“The biggest chalLaura Navratil-Cruz S lenge in coming to Iowa is leaving my famP ily and friends. Being away them for the holidays A will be the worstfrom part for me. It will be hard this will be my first Christmas away I because from home. I have always wanted to live in so I hope to live here sometime in N America, the future as well.”
The Experience of a Lifetime:
Story by: Kelly Reeve Photos by: Kayleigh Pollock, Kyle Shepherd, and Greta Hayer
Imagine for a moment that you don’t know anybody. You don’t know where you are, you don’t know the culture, and you are not completely confident about the language of the people that surround you. Imagine that you are required to go to a school in which you know no one. Now imagine that your life would be like this for whole year. “The biggest challenge is the first few months. Learning the language is super difficult and really, really exhausting, but it gets better. School [in Belgium] is also completely different. I basically cried every day after my first week – it was so confusing,” said Greta Hayer, a Valley student that is currently studying
in Belgium. This year, nine foreign exchange students came to Valley through various international exchange programs; Kojo Otchere Badu, Karoline Deckers, Emilie Eickhoff, Tomás Gouveia, Ji-Eun (Emily) Jung, Marc Müller, Laura NavratilCruz, Anne Sauer, and Pia Springsklee. Valley also has two students that attended Valley that are studying abroad this year, Greta Hayer, and Jeremy Hutton. “This was my dream since I was in 6th grade! I wanted to discover a new culture, new people, and improve my English,” said Karoline Deckers, from Belgium. When these students sign
up for the exchange programs, they have no choice of where they are placed. For most programs, the student gets to choose the country, but the student does not have a choice of state, city, or school. A family in their country of choice then selects the student, and they are placed in that home. When the students get to their new destination, they are encouraged to jump into activities right away to start meeting new people. “One of the first things we do is go through the list of clubs, sports, and activities,” said counselor Mr. Eric Traynor. Eight out of nine of the exchange students at Valley are involved in at least one activity.
Tomás Gouveia, from Portugal, wants to take his sport to the college level, “I don’t know where I’m going yet but I hope to know soon. I’m trying to get a scholarship for golf.” Marc Müller, Anne Sauer, JiEun (Emily) Jung and Kojo Otchere Badu are also considering college in America, but they also do not yet know where they want to go. Through the adventure of discovering a new country, the students see many vast cultural differences. A few of the students including, Karoline Deckers, Laura Navratil-Cruz, Emilie Eickhoff, Pia Springsklee, and Tomás Gouveia all said that one of the biggest differenc-
“My favorite holiday character is Rudolph the Red Nose Reindeer. He goes hard and is a team player.” -Sophomore Jack Lepic
“My favorite drinks during the holidays are apple cider and hot chocolate.” -Senior Jordan Franklin “My favorite holiday food is crowned ham with mashed potatoes and gravy and seafoam salad, with Snicker salad for dessert.” -Sophomore Yash Manektala

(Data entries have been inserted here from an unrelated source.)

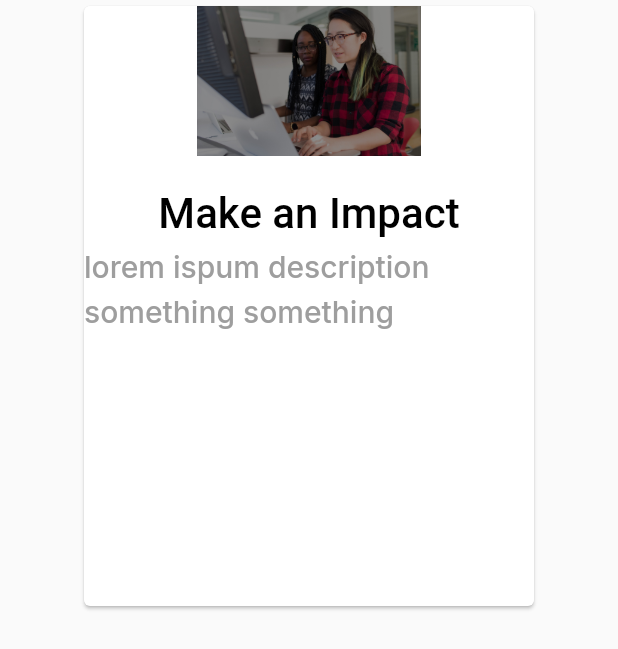
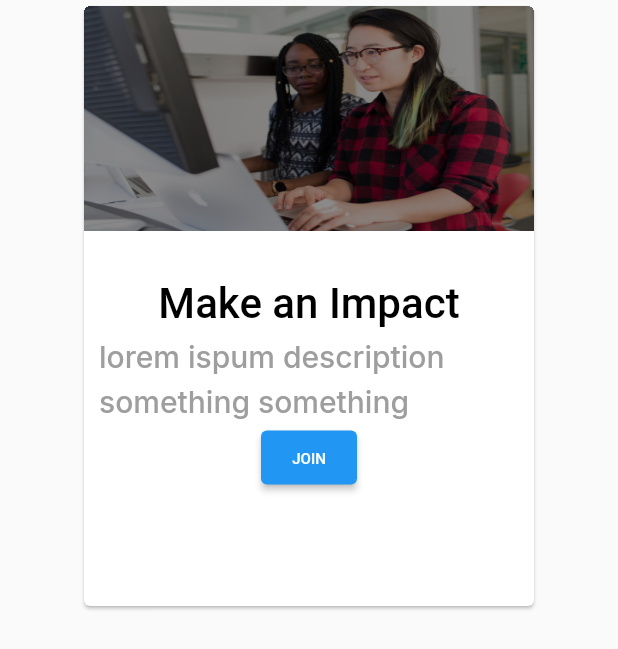
Before and after one commit to Jud-e/ehlites, a Flutter app: the Involvement widget shown alone on an empty page, opened directly, on a phone screen of 412 x 824 dp. Shown: the top 649 px of the screen. Run offline on Flutter 3.47's test engine with Material 2 defaults, Android fonts, the light colour scheme and no system bars; our stand-ins replace google_fonts; Roboto replaces fonts that are missing (Mukta).

Commit message:
feat: involve

```diff
--- a/lib/homepage.dart
+++ b/lib/homepage.dart
@@ -234,7 +234,7 @@ class _HomePageState extends State<HomePage> {
               decoration: BoxDecoration(color: primary),
               child: const Padding(
                 padding: EdgeInsets.all(10.0),
-                child: Center(child: Involvement()),
+                child: Involvement(),
               ),
             ),
           ],
--- a/lib/involve.dart
+++ b/lib/involve.dart
@@ -22,13 +22,22 @@ class _InvolvementState extends State<Involvement> {
             width: 300,
             height: 400,
             child: Column(
+              // crossAxisAlignment: CrossAxisAlignment.start,
               children: [
                 Image.asset(
                   "images/bgimage1.jpg",
-                  height: 100,
+                  height: 150,
+                  width: double.infinity,
                   fit: BoxFit.fill,
                 ),
                 yMargin(15),
+                Padding(
+                  padding: const EdgeInsets.all(10.0),
+                  child: Column(
+                    mainAxisAlignment: MainAxisAlignment.spaceAround,
+                    children: [
+                      Column(
+                        children: [
                           Text(
                             'Make an Impact',
                             style: thickStyle(28, black),
@@ -36,7 +45,18 @@ class _InvolvementState extends State<Involvement> {
                           Text(
                             "lorem ispum description something something",
                             style: interStyle(20, Colors.grey),
-                )
+                          ),
+                        ],
+                      ),
+                      ElevatedButton(
+                          onPressed: () {},
+                          child: Text(
+                            "JOIN",
+                            style: normalStyle(10, primary),
+                          ))
+                    ],
+                  ),
+                ),
               ],
             ),
           ),
```
Lines whose indentation alone changed are shown as unchanged.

My favorite holiday memory was when I thought Santa was real. -Junior Susan Cruz-Rodriguez
“My favorite drink during the holidays is Sierra Mist and cranberry juice in a punch bowl.” -Junior Joel Kruse
From left to right, Mrs.Mottet, Ms. Miller, Ms Clark, and Mrs. King enjoy hosting an annual ugly holiday sweater party.
from the Spotlight Staff